I asked his age and he said he was 91 and had been blessed with good health.
“I have a good heart,” he said. “I’ll be 92 in October.”
Philip was drafted into the Army as a young man and served in the 1st Battalion, 15th Infantry, 3rdDivision.
“I was in the same unit as Audie Murphy, but just in a different war,” he said.
For those who may not know, Audie was from Texas and served in World War II. He was the most decorated soldier in the military.
Philip was shipped off to Camp Crowder in Southwest Missouri. From there, he rode a train to Fort Ord in California for infantry training. For Ord has since closed.
“We were going through a mountain pass and the steam from the train would fill our train car,” he said with a smile.
He saw action on the frontlines in the Korea War from November 1952 to July 1953, where he earned an Army Combat Infantry badge. It was pinned to his hat. He spoke highly of his time in the military, making reference to his badge a couple times. Philip spent eight years in the Army, two active and six inactive as a member of the reserves.
After the war, he returned to Pleasantville. He said times were tough and his folks were about to lose the farm. The banker suggested he go into partnership with his parents. Philip said that wasn’t too good of an idea, saying he and his parents would have lost everything. Somehow, he stayed on and saved the family farm.
I asked if he had married and he told me that he hadn’t. He shared a story of his first love before going to war
“She was a beautiful girl,” he said. “We dated a couple years.”
I could tell that it was bringing back memories from a time long ago.
He said he saw his first love’s father one day after the war and told him that he couldn’t marry his daughter, that he needed to stay and help his parents on the farm.
Philip said he dated different gals off and on through the years, but never married and he seemed to be fine with that.

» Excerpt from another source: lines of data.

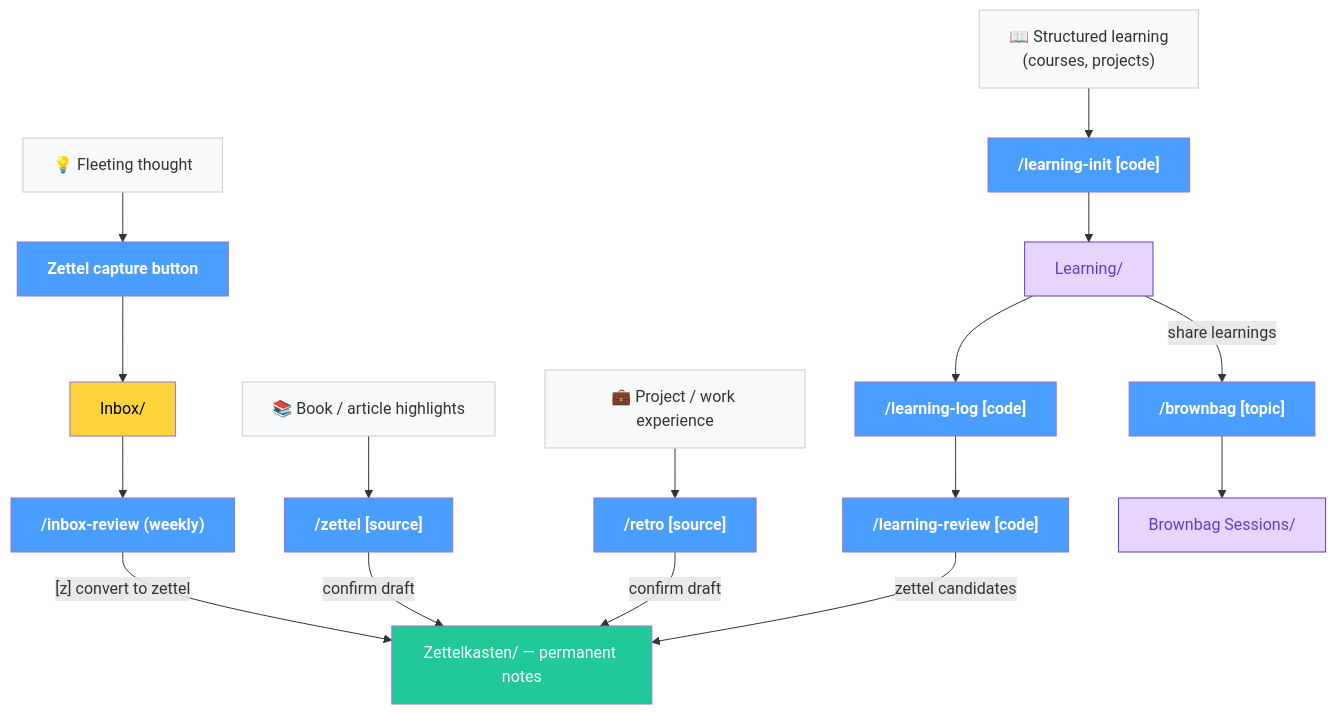
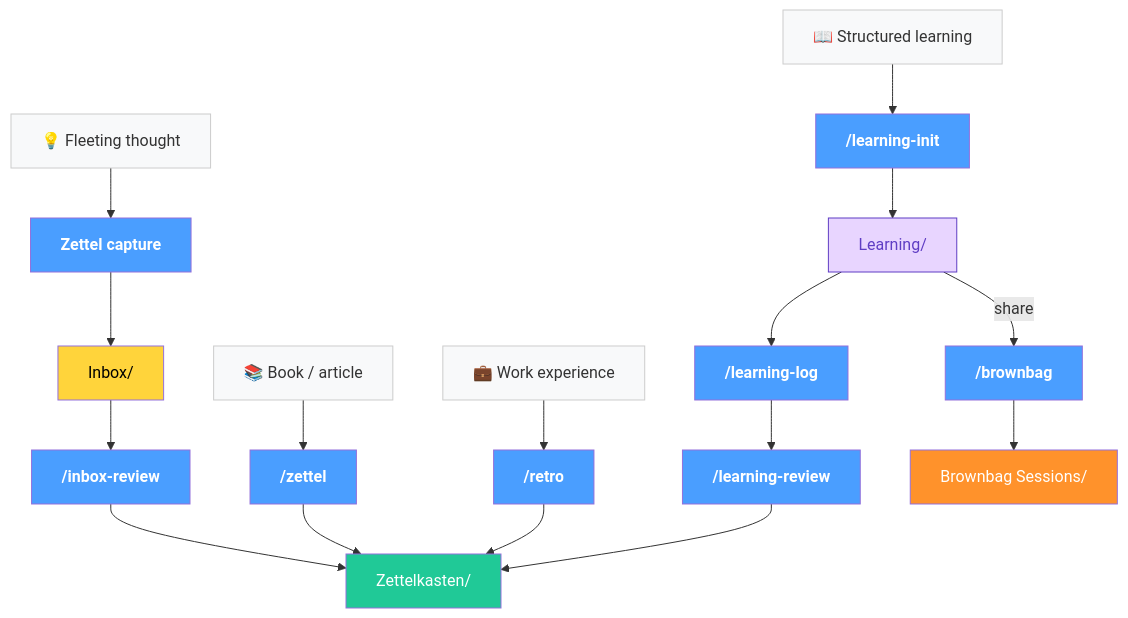
One commit to yepengfan/obsidian-workflow changed the third of 4 diagrams in README.md. Above: the diagram before and after it, drawn with Mermaid. The commit also changed other lines of this file, not shown here.

First line of the commit message:
Narrow Architecture and Knowledge Flow diagrams

````diff
--- a/README.md
+++ b/README.md
@@ -131,39 +106,26 @@
 ```mermaid
 flowchart TD
     classDef cmd fill:#4a9eff,color:#fff,font-weight:bold
     classDef store fill:#20c997,color:#fff
     classDef inbox fill:#ffd43b,color:#000
     classDef source fill:#f8f9fa,color:#333,stroke:#ccc
     classDef plan fill:#e8d5ff,color:#5f3dc4,stroke:#5f3dc4
+    classDef output fill:#ff922b,color:#fff
 
     THOUGHT["💡 Fleeting thought"]:::source
-    BOOK["📚 Book / article highlights"]:::source
-    WORK_EXP["💼 Project / work experience"]:::source
-    COURSE["📖 Structured learning<br/>(courses, projects)"]:::source
+    THOUGHT --> BTN["Zettel capture"]:::cmd --> INBOX["Inbox/"]:::inbox
+    INBOX --> IR["/inbox-review"]:::cmd --> ZK
 
-    BTN["Zettel capture button"]:::cmd
-    INBOX["Inbox/"]:::inbox
-    IR["/inbox-review (weekly)"]:::cmd
-    ZT["/zettel [source]"]:::cmd
-    RT["/retro [source]"]:::cmd
-    LI["/learning-init [code]"]:::cmd
-    LL["/learning-log [code]"]:::cmd
-    LR["/learning-review [code]"]:::cmd
-    BB["/brownbag [topic]"]:::cmd
+    BOOK["📚 Book / article"]:::source
+    BOOK --> ZT["/zettel"]:::cmd --> ZK
 
-    PLAN["Learning/"]:::plan
-    BBS["Brownbag Sessions/"]:::plan
-    ZK["Zettelkasten/ — permanent notes"]:::store
+    WORK_EXP["💼 Work experience"]:::source
+    WORK_EXP --> RT["/retro"]:::cmd --> ZK
 
-    THOUGHT --> BTN --> INBOX --> IR
-    BOOK --> ZT
-    WORK_EXP --> RT
-    COURSE --> LI --> PLAN
-    PLAN --> LL --> LR
-    PLAN -->|"share learnings"| BB --> BBS
+    COURSE["📖 Structured learning"]:::source
+    COURSE --> LI["/learning-init"]:::cmd --> PLAN["Learning/"]:::plan
+    PLAN --> LL["/learning-log"]:::cmd --> LR["/learning-review"]:::cmd
+    LR --> ZK["Zettelkasten/"]:::store
 
-    IR -->|"[z] convert to zettel"| ZK
-    ZT -->|"confirm draft"| ZK
-    RT -->|"confirm draft"| ZK
-    LR -->|"zettel candidates"| ZK
+    PLAN -->|share| BB["/brownbag"]:::cmd --> BBS["Brownbag Sessions/"]:::output
 ```
````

Well, it was time to go, so I asked Philip if I could take his photo, which I did. We shook hands and I said something about hoping to meet him again. He agreed.
Philip was one of many people I stopped and visited with at this year’s fair. I always talk about meeting Debbie the first time at the state fair. We will celebrate our 17th wedding anniversary in September.
Prayer makes a difference
On Saturday prior to the Iowa State Fair Queen contest, I was mingling about the queen candidates behind the Bill and Anne Riley Stage looking for the Poweshiek County Fair Queen, Miss Hailey Heishman. I found her and asked how she was doing. She said she was having a good experience. I asked if I could take her photo, which I did.
One of the nearby queen contestants asked some of the girls if they would like to pray. A dozen or more of them held hands and prayed, asking God to bless and be with them.
In this crazy world we live in, it was refreshing to see these young ladies, all of them vying for the state fair queen title, taking time to pray.
I live a blessed life and am thankful for every opportunity that crosses my path. I hope you had a chance to attend the Iowa State Fair where memories are made.
Have a great week and always remember that “Good Things are Happening,” every day and always.